If a loved one died in the month of December or soon after this time of year can be very hard.   Even if they are bringing the mood of the season down, don’t call them a “Scourge” or a “Grinch.”   Remember that both of those characters were hurting people, they had losses and had pain that caused them to want to spread it.   Hopefully the people that you know who are emotionally hurting during the holidays aren’t trying to hurt or ruin the joyful times for others. But if they are try to respond in love instead of anger.  If that’s doesn’t work there are trained grief counselors that could help them, try suggesting this to them. Those of us that have not had to grieve during the month of December need to remember that not everyone is having a “Holly Jolly Christmas.”   The best gift you can give them is your understanding.

Book review: When Bad Things Happen to Good People by Harold S. Kushner

griefHarold S. Kushner, the author of this book, is a rabbi who had a son diagnosed with Progeria as a child and died shortly after his fourteenth birthday. Kushner struggled with the idea of believing in an all-powerful but fair God that allowed such tragedy to befall his family. After all, he was a rabbi who spent his life serving others in devotion to God. Kushner wrote this book to share his experience with others.

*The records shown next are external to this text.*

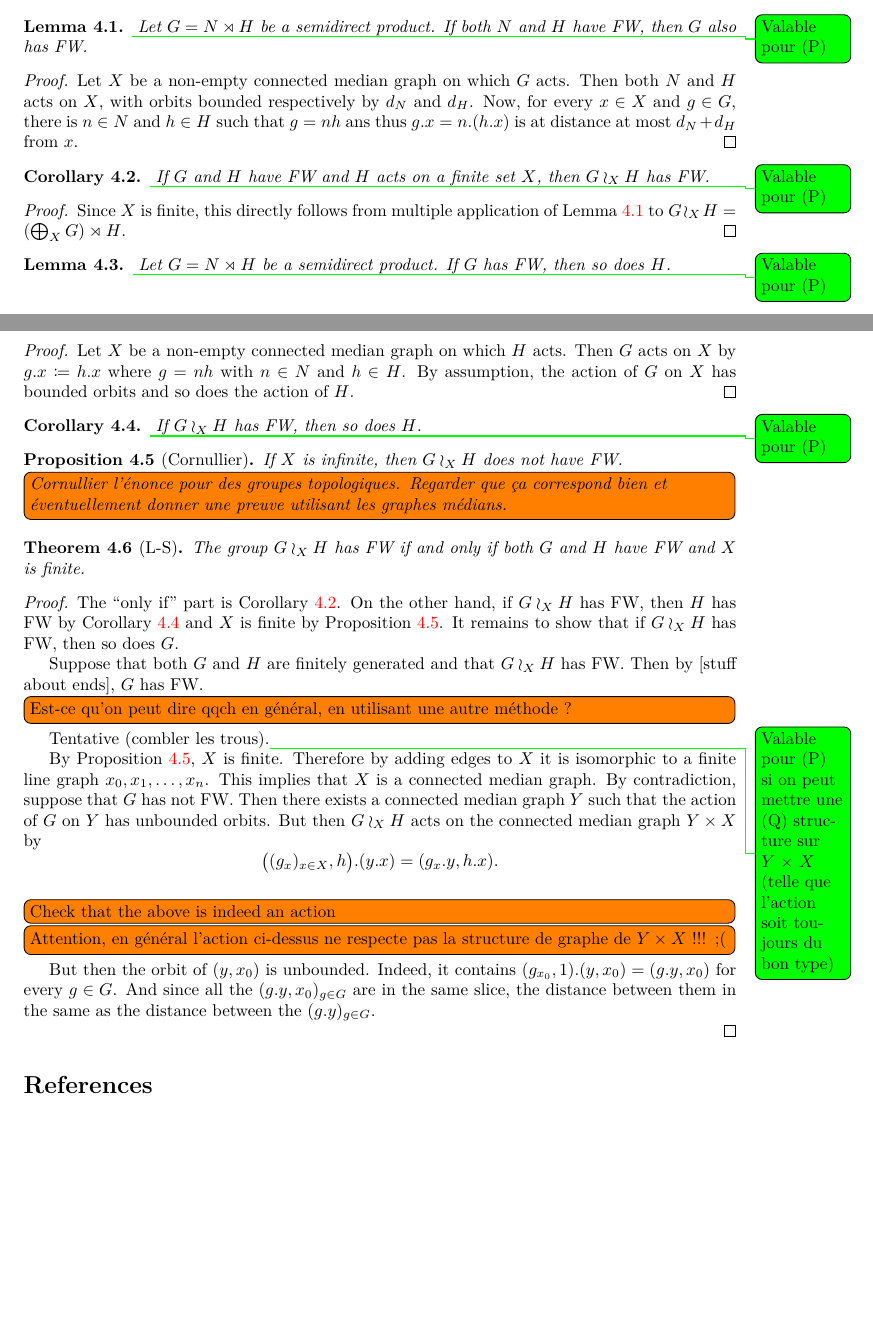
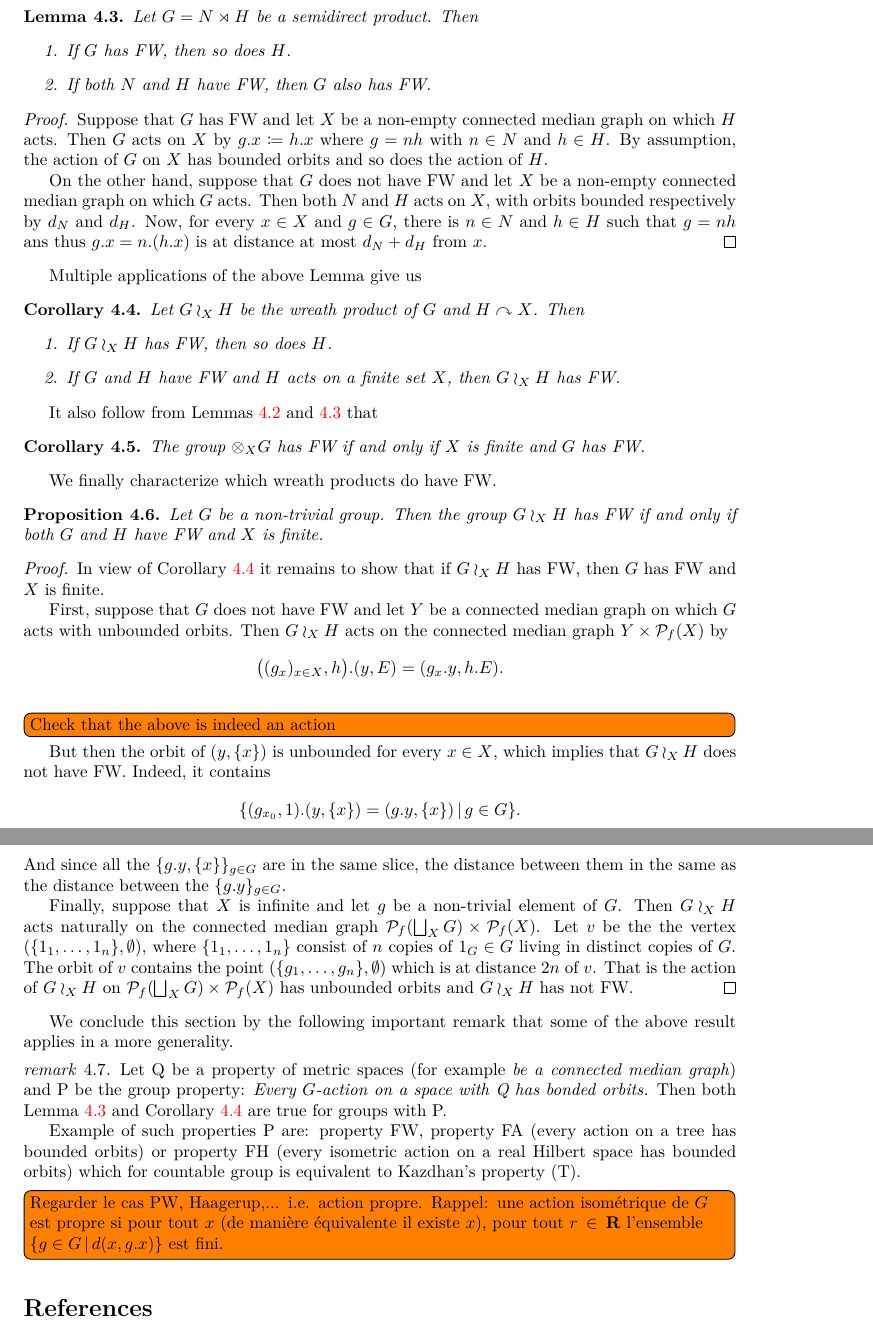
Before and after one commit to gregoire-schneeberger/gs-phl, a LaTeX document (Property FW and wreath products/Property_FW_and_wreath_products.tex, which reads Property FW and wreath products/Median.tex): two parts of pages 4 and 5 of 5 before the commit and two parts of pages 5 and 6 of 6 after it, joined at a grey line, cut so that both start at the same text, the shorter picture padded with empty space. The pictures show the PDF file Property FW and wreath products/Property_FW_and_wreath_products.pdf that the author committed with the source.

Commit message:
Property FW and wreath products
Réécriture de la section sur les graphes médians

```diff
--- a/Property FW and wreath products/Median.tex
+++ b/Property FW and wreath products/Median.tex
@@ -1,3 +0,0 @@
-\todo[inline,color=green]{Remarque générale : la plupart des énoncés ci-dessous se généralise bien au cadre abstrait suivant. Soit (Q) un type d'espace (par ex : graphe médian) et (P) la propriété ``Toute action de $G$ sur un espace $X$ de type (Q) a orbites bornées.'' Lorsqu'une telle généralisation est valide, je l'indique dans la marge en vert}
-\begin{lem}\label{Lemma:Semidirect}\todo[color=green]{Valable pour (P)}
-Let $G=N\rtimes H$ be a semidirect product.
@@ -4,0 +9 @@ If both $N$ and $H$ have FW, then $G$ also has FW.
+\begin{exmp}
@@ -5,3 +14,13 @@ If both $N$ and $H$ have FW, then $G$ also has FW.
+$m(D,E;F)=(D\cap E)\cup(D\cap F)\cup(E\cap F)$.
+
+The same construction endows $\mathcal P(X)$ the set of all subsets of $X$ with a structure of median graph, where the connected component of $E$ consists of all $F$ such that $E\Delta F$ is finite.
+
+Any action of a group $G$ on a set $X$ naturally extend to an action of $G$ on $\mathcal P_f(X)$ by graph homomorphisms: $g.\{x_1,\dots,x_n\}=\{g.x_1,\dots,g.x_n\}$.
+\end{exmp}
+
+Building on this example, we obtain that no infinite sum of groups has the property FW.
+\begin{lem}\label{Lemma:Sum}
+An infinite sum of non-trivial groups $G=\bigoplus_{i=1}^\infty G_i$ does not have FW.
 \end{lem}
 \begin{proof}
-Let $X$ be a non-empty connected median graph on which $G$ acts.
+Let $X=\bigsqcup_{i=1}^\infty G_i$.
@@ -8,14 +30,47 @@ Let $X$ be a non-empty connected median graph on which $G$ acts.
+Then the orbit of the vertex $\{1_{G_1},\dots, 1_{G_n}\}$ contains the point $\{g_1,\dots, g_n\}$ which is at distance $2n$ of $\{1_{G_1},\dots, 1_{G_n}\}$.
+That is the action of $G$ on $\mathcal P_f(X)$ has unbounded orbits.
+\end{proof}
+
+We also have the following easy result on semi-direct products:
+\begin{lem}\label{Lemma:Semidirect}
+Let $G=N\rtimes H$ be a semidirect product. Then
+\begin{enumerate}
+\item
+If $G$ has FW, then so does $H$.
+\item
+If both $N$ and $H$ have FW, then $G$ also has FW.
+\end{enumerate}
+\end{lem}
+\begin{proof}
+Suppose that $G$ has FW and let $X$ be a non-empty connected median graph on which $H$ acts.
+Then $G$ acts on $X$ by $g.x\coloneqq h.x$ where $g=nh$ with $n\in N$ and $h\in H$.
+By assumption, the action of $G$ on $X$ has bounded orbits and so does the action of $H$.
+
+On the other hand, suppose that $G$ does not have FW and let $X$ be a non-empty connected median graph on which $G$ acts.
 Then both $N$ and $H$ acts on $X$, with orbits bounded respectively by $d_N$ and $d_H$.
 Now, for every $x\in X$ and $g\in G$, there is $n\in N$ and $h\in H$ such that $g=nh$ ans thus $g.x=n.(h.x)$ is at distance at most $d_N+d_H$ from $x$.
 \end{proof}
-\begin{cor}\label{Cor:Wreath}\todo[color=green]{Valable pour (P)}
+Multiple applications of the above Lemma give us
+\begin{cor}\label{Cor:Wreath}
+Let $G\wr_X H$ be the wreath product of $G$ and $H\curvearrowright X$.
+Then
+\begin{enumerate}
+\item
+If $G\wr_X H$ has FW, then so does $H$.
+\item
 If $G$ and $H$ have FW and $H$ acts on a finite set $X$, then $G\wr_X H$ has FW.
+\end{enumerate}
 \end{cor}
+
+
+It also follow from Lemmas \ref{Lemma:Sum} and \ref{Lemma:Semidirect} that
+\begin{cor}
+The group $\otimes_X G$ has FW if and only if $X$ is finite and $G$ has FW.
+\end{cor}
+
+We finally characterize which wreath products do have FW.
+\begin{prop}
+Let $G$ be a non-trivial group.
+Then the group $G\wr_X H$ has FW if and only if both $G$ and $H$ have FW and $X$ is finite.
+\end{prop}
 \begin{proof}
-Since $X$ is finite, this directly follows from multiple application of Lemma~\ref{Lemma:Semidirect} to $G\wr_X H=(\bigoplus_X G)\rtimes H$.
-\end{proof}
-\begin{lem}\todo[color=green]{Valable pour (P)}
-Let $G=N\rtimes H$ be a semidirect product.
-If $G$ has FW, then so does $H$.
-\end{lem}
-\begin{proof}
@@ -25,31 +77,31 @@ By assumption, the action of $G$ on $X$ has bounded orbits and so does the actio
-\end{proof}
-\begin{cor}\label{Cor:Wreath2}\todo[color=green]{Valable pour (P)}
-If $G\wr_X H$ has FW, then so does $H$.
-\end{cor}
-\begin{prop}[Cornullier]\label{Prop:Cornullier}
-If $X$ is infinite, then $G\wr_X H$ does not have FW.\todo[inline]{Cornullier l'énonce pour des groupes topologiques. Regarder que ça correspond bien et éventuellement donner une preuve utilisant les graphes médians.}
-\end{prop}
-\begin{thm}[L-S]
-The group $G\wr_X H$ has FW if and only if both $G$ and $H$ have FW and $X$ is finite.
-\end{thm}
-\begin{proof}
-The ``only if'' part is Corollary~\ref{Cor:Wreath}.
-On the other hand, if $G\wr_X H$ has FW, then $H$ has FW by Corollary~\ref{Cor:Wreath2} and $X$ is finite by Proposition~\ref{Prop:Cornullier}.
-It remains to show that if $G\wr_X H$ has FW, then so does $G$.
+In view of Corollary~\ref{Cor:Wreath} it remains to show that if $G\wr_X H$ has FW, then $G$ has FW and $X$ is finite.
 
-Suppose that both $G$ and $H$ are finitely generated and that $G\wr_X H$ has FW. Then by [stuff about ends], $G$ has FW.\todo[inline]{Est-ce qu'on peut dire qqch en général, en utilisant une autre méthode ?}
-Tentative (combler les trous).\todo[color=green]{Valable pour (P) si on peut mettre une (Q) structure sur $Y\times X$ (telle que l'action soit toujours du bon type)}
-
-By Proposition~\ref{Prop:Cornullier}, $X$ is finite. Therefore by adding edges to $X$ it is isomorphic to a finite line graph $x_0,x_1,\dots, x_n$. This implies that $X$ is a connected median graph.
-By contradiction, suppose that $G$ has not FW.
-Then there exists a connected median graph $Y$ such that the action of $G$ on $Y$ has unbounded orbits.
-But then $G\wr_X H$ acts on the connected median graph $Y\times X$ by
+First, suppose that $G$ does not have FW and let $Y$ be a connected median graph on which $G$ acts with unbounded orbits.
+Then $G\wr_X H$ acts on the connected median graph $Y\times \mathcal P_f(X)$ by
 \[
-	\bigl((g_x)_{x\in X},h\bigr).(y.x)=(g_x.y,h.x).
+	\bigl((g_x)_{x\in X},h\bigr).(y,E)=(g_x.y,h.E).
 \]
 \todo[inline]{Check that the above is indeed an action}
-\todo[inline]{Attention, en général l'action ci-dessus ne respecte pas la structure de graphe de $Y\times X$ !!! ;(}
-But then the orbit of $(y,x_0)$ is unbounded.
-Indeed, it contains $(g_{x_0},1).(y,x_0)=(g.y,x_0)$ for every $g\in G$. And since all the $(g.y,x_0)_{g\in G}$ are in the same slice, the distance between them in the same as the distance between the $(g.y)_{g\in G}$.
+But then the orbit of $(y,\{x\})$ is unbounded for every $x\in X$, which implies that $G\wr_X H$ does not have FW.
+Indeed, it contains
+\[
+	\{(g_{x_0},1).(y,\{x\})=(g.y,\{x\})\,|\,g\in G\}.
+\]
+And since all the $\{g.y,\{x\}\}_{g\in G}$ are in the same slice, the distance between them in the same as the distance between the $\{g.y\}_{g\in G}$.
 
+Finally, suppose that $X$ is infinite and let $g$ be a non-trivial element of $G$.
+Then $G\wr_X H$ acts naturally on the connected median graph $\mathcal P_f(\bigsqcup_XG)\times \mathcal P_f(X)$.
+Let $v$ be the the vertex $(\{1_1,\dots, 1_n\},\emptyset)$, where $\{1_1,\dots, 1_n\}$ consist of $n$ copies of $1_G\in G$ living in distinct copies of $G$.
+The orbit of $v$ contains the point $(\{g_1,\dots, g_n\},\emptyset)$ which is at distance $2n$ of $v$.
+That is the action of $G\wr_X H$ on $\mathcal P_f(\bigsqcup_XG)\times \mathcal P_f(X)$ has unbounded orbits and $G\wr_X H$ has not FW.
 \end{proof}
+
+We conclude this section by the following important remark that some of the above result applies in a more generality.
+\begin{rem}
+Let Q be a property of metric spaces (for example \emph{be a connected median graph}) and P be the group property: \emph{Every $G$-action on a space with Q has bounded orbits.}
+Then both Lemma \ref{Lemma:Semidirect} and Corollary \ref{Cor:Wreath} are true for groups with P.
+
+Example of such properties P are: property FW, property FA (every action on a tree has bounded orbits) or property FH (every isometric action on a real Hilbert space has bounded orbits) which for countable group is equivalent to Kazdhan's property (T).
+\end{rem}
+
+\todo[inline]{Regarder le cas PW, Haagerup,... i.e. action propre. Rappel: une action isométrique de $G$ est propre si pour tout $x$ (de manière équivalente il existe $x$), pour tout $r\in \mathbf R$ l'ensemble $\{g\in G\,|\,d(x,g.x)\}$ est fini.}
```
Also changed, not shown: Property FW and wreath products/Property_FW_and_wreath_products.tex (+1 -1 lines), Property FW and wreath products/Property_FW_and_wreath_products.pdf, Property FW and wreath products/Median.tex (19 more changed lines), 5 other files.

Kushner used several personal anecdotes to describe how different people deal with tragedy depending on their views of God. Particularly, he used examples of how people comfort friends and family members who might have experienced an accident or loss of a loved one. Some may try to comfort their friend by saying that God has a plan and purpose for everything. Kushner points out that this view is often hard for someone struck by tragedy to believe. How is it in God’s plan to take a young child from the mother? How is in God’s plan for me to never walk again? Sometimes it seems like the price we pay is so high to get to God’s plan. Other’s may say that God never gives us anything more than we can handle, but that makes it seem to the widow that her husband was killed because she was strong enough to bear it. Another view may be that the world is chaos and God is simply here to help us through life. People who have this belief turn to God in moments of grief in order to find strength.

Kushner had so many thought provoking ideas. For example, he discussed his idea on creation. What if in the scheme of God creating the world in six days we were really just on the fourth day and God was still working all of the chaos around us into His order? I had not really thought about thought about how our view of God influences how we deal with tragedy. Kushner really made me think about all of the facets of grief and how it related to God’s plan and power. He also made me really contemplate his views in mass tragedies as well as his thoughts on what heaven might be like. How is it possible that a plane crashes and kills hundreds that it was just “time” for ALL of those people? If someone loses the ability to walk in this life, in heaven will they regain that ability? I can understand how someone can become angry with God after he or she has experienced a personal tragedy. This book discusses some of the hardest questions we ask of God when we face hard times. It also brings to light to a lot of ideas to consider about God’s role in tragedy and how to maintain our faith despite it all.